Common injuries: Soft tissue strains, impact injuries that include fractures due to sliding and being hit by a ball, sunburn.
Safest playing with: Batting helmet, shin guards, elbow guards, athletic supporters for males, mouth guard, sunscreen, cleats, hat, breakaway bases.
Prevention: Proper conditioning and warm ups.
Gymnastics

Common injuries: Sprains and strains of soft tissues.
Safest playing with: Athletic supporters for males, safety harness, joint supports (such as neoprene wraps), water.
Prevention: Proper conditioning and warm ups.
Track and Field

Common injuries: Strains, sprains, scrapes from falls.
Safest playing with: Proper shoes, athletic supporters for males, sunscreen, water.
Prevention: Proper conditioning and coaching.
How Your Child Can Prevent Sports Injuries

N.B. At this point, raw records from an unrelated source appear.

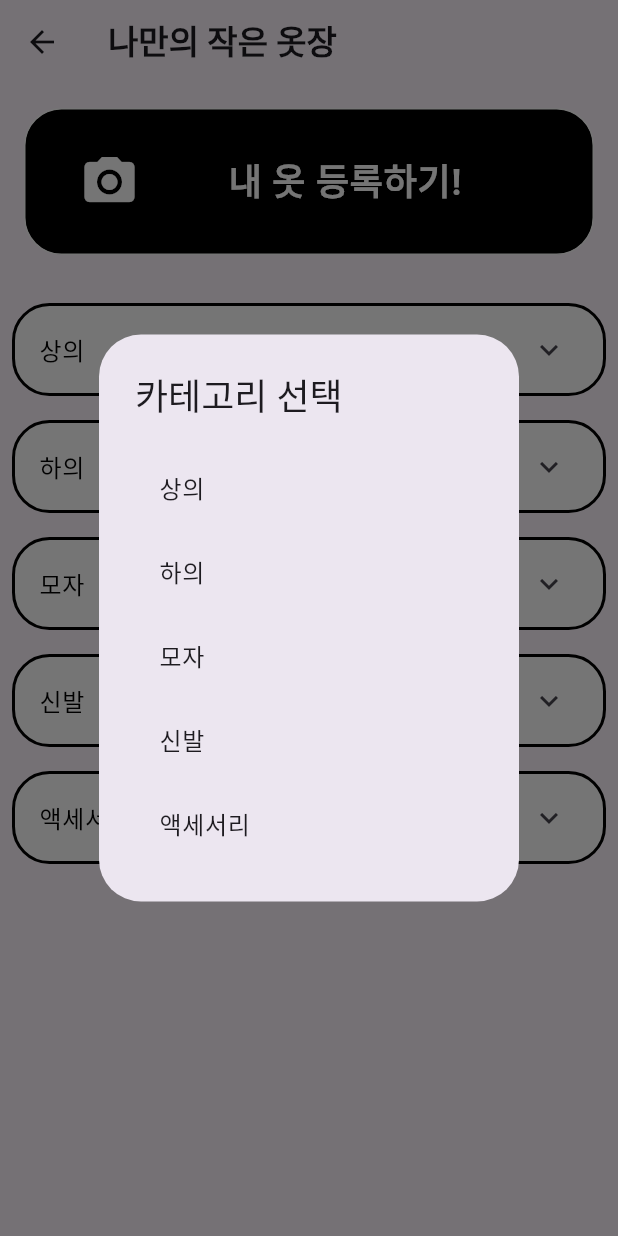
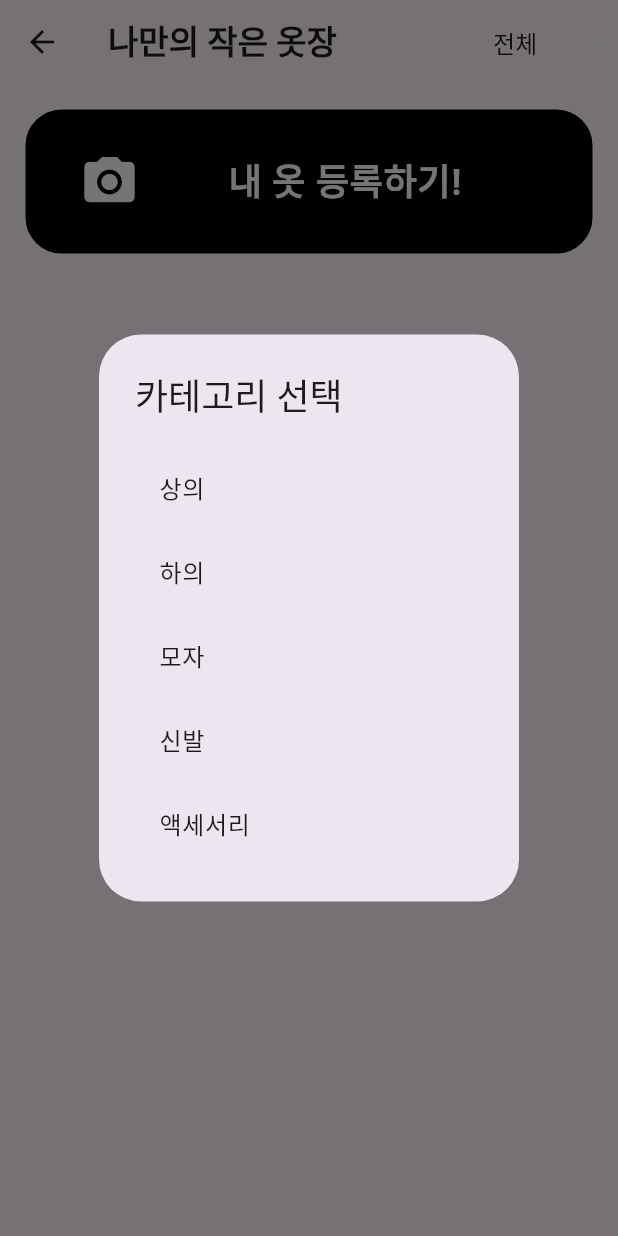
Before and after one commit to my-mini-closet/main_repo, a Flutter app: the WardrobeScreen screen opened directly, after a tap on "내 옷 등록하기!", on a phone screen of 412 x 824 dp. Run offline on Flutter 3.47's test engine with Material 3 defaults, Android fonts, the phone set to English and light mode, and no system bars; our stand-ins replace cached_network_image, cloud_firestore, firebase_core, firebase_storage, image_picker; accounts and stored records are empty.

Commit message:
revise category : all category and the other

```diff
--- a/lib/screens/wardrobe_screen.dart
+++ b/lib/screens/wardrobe_screen.dart
@@ -1,7 +1,7 @@
 import 'package:flutter/material.dart';
 import 'package:image_picker/image_picker.dart';
 import 'package:myminicloset/imagerepository.dart';
-import 'package:cached_network_image/cached_network_image.dart';  // 추가
+import 'package:cached_network_image/cached_network_image.dart';
 
 class WardrobeScreen extends StatefulWidget {
   @override
@@ -10,9 +10,10 @@ class WardrobeScreen extends StatefulWidget {
 
 class _WardrobeScreenState extends State<WardrobeScreen> {
   final ImageRepository _imageRepository = ImageRepository();
-  final List<String> _categories = ['상의', '하의', '모자', '신발', '액세서리'];
+  final List<String> _categories = ['all', '상의', '하의', '모자', '신발', '액세서리'];
   Map<String, List<Map<String, dynamic>>> _categoryImages = {};
-  String userId = '1234'; // 추후 로그인 기능 구현 시 userId를 사용하세요.
+  String userId = '1234';
+  String _selectedCategory = 'all';
 
   @override
   void initState() {
@@ -24,12 +25,11 @@ class _WardrobeScreenState extends State<WardrobeScreen> {
     List<Map<String, dynamic>> imagesData = await _imageRepository.getImages(userId);
     setState(() {
       _categoryImages = {
-        for (var category in _categories)
+        for (var category in _categories.where((c) => c != 'all'))
           category: imagesData.where((data) => data['category'] == category).toList()
       };
     });
   }
-
 
   Future<void> _pickImage(String category, ImageSource source) async {
     String userId = '1234'; // 추후 로그인 기능 구현 시 userId를 사용하세요.
@@ -54,7 +54,7 @@ class _WardrobeScreenState extends State<WardrobeScreen> {
           title: Text('카테고리 선택'),
           content: SingleChildScrollView(
             child: ListBody(
-              children: _categories.map((category) {
+              children: _categories.where((c) => c != 'all').map((category) {
                 return ListTile(
                   title: Text(category),
                   onTap: () {
@@ -103,6 +103,11 @@ class _WardrobeScreenState extends State<WardrobeScreen> {
 
   @override
   Widget build(BuildContext context) {
+    // 선택된 카테고리에 따라 보여줄 이미지 리스트를 결정합니다.
+    List<Map<String, dynamic>> displayedImages = _selectedCategory == 'all'
+        ? _categoryImages.values.expand((images) => images).toList()
+        : _categoryImages[_selectedCategory] ?? [];
+
     return Scaffold(
       appBar: AppBar(
         title: Text(
@@ -111,6 +116,27 @@ class _WardrobeScreenState extends State<WardrobeScreen> {
             fontWeight: FontWeight.bold,
           ),
         ),
+        actions: [
+          DropdownButton<String>(
+            value: _selectedCategory,
+            icon: Icon(Icons.arrow_downward, color: Colors.white),
+            dropdownColor: Colors.blue,
+            underline: Container(),
+            onChanged: (String? newCategory) {
+              if (newCategory != null && _categories.contains(newCategory)) {
+                setState(() {
+                  _selectedCategory = newCategory;
+                });
+              }
+            },
+            items: _categories.map<DropdownMenuItem<String>>((String category) {
+              return DropdownMenuItem<String>(
+                value: category,
+                child: Text(category == 'all' ? '전체' : category),
+              );
+            }).toList(),
+          ),
+        ],
       ),
       body: Column(
         children: [
@@ -134,36 +160,22 @@ class _WardrobeScreenState extends State<WardrobeScreen> {
             ),
           ),
           Expanded(
-            child: ListView(
+            child: ListView.builder(
               padding: EdgeInsets.all(8.0),
-              children: _categories.map((category) {
-                return Container(
-                  margin: EdgeInsets.symmetric(vertical: 8.0),
-                  decoration: BoxDecoration(
-                    color: Colors.white,
-                    borderRadius: BorderRadius.circular(25.0),
-                    border: Border.all(color: Colors.black, width: 2.0),
+              itemCount: displayedImages.length,
+              itemBuilder: (context, index) {
+                var item = displayedImages[index];
+                return ListTile(
+                  leading: CachedNetworkImage(
+                    imageUrl: item['image'],
+                    width: 50,
+                    height: 50,
+                    placeholder: (context, url) => CircularProgressIndicator(),
+                    errorWidget: (context, url, error) => Icon(Icons.error),
                   ),
-                  child: ExpansionTile(
-                    title: Text(
-                      category,
-                      style: TextStyle(color: Colors.black),
-                    ),
-                    children: _categoryImages[category]?.map((item) {
-                      return ListTile(
-                        leading: CachedNetworkImage(  // CachedNetworkImage 사용
-                          imageUrl: item['image'],
-                          width: 50,
-                          height: 50,
-                          placeholder: (context, url) => CircularProgressIndicator(),  // 로딩 인디케이터 추가
-                          errorWidget: (context, url, error) => Icon(Icons.error),  // 에러 아이콘 추가
-                        ),
-                        title: Text('Item', style: TextStyle(color: Colors.black)),
-                      );
-                    }).toList() ?? [],
-                  ),
+                  title: Text('Item', style: TextStyle(color: Colors.black)),
                 );
-              }).toList(),
+              },
             ),
           ),
         ],
```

Be in proper physical condition to play the sport.
Know and abide by the rules of the sport.
Wear appropriate protective gear (for example, shin guards for soccer, a hard-shell helmet when facing a baseball or softball pitcher, a helmet and body padding for ice hockey).
Know how to use athletic equipment.
Always warm up before playing.
Avoid playing when very tired or in pain.
Get a pre-season physical examination.
Make sure there is adequate water or other liquids to maintain proper hydration.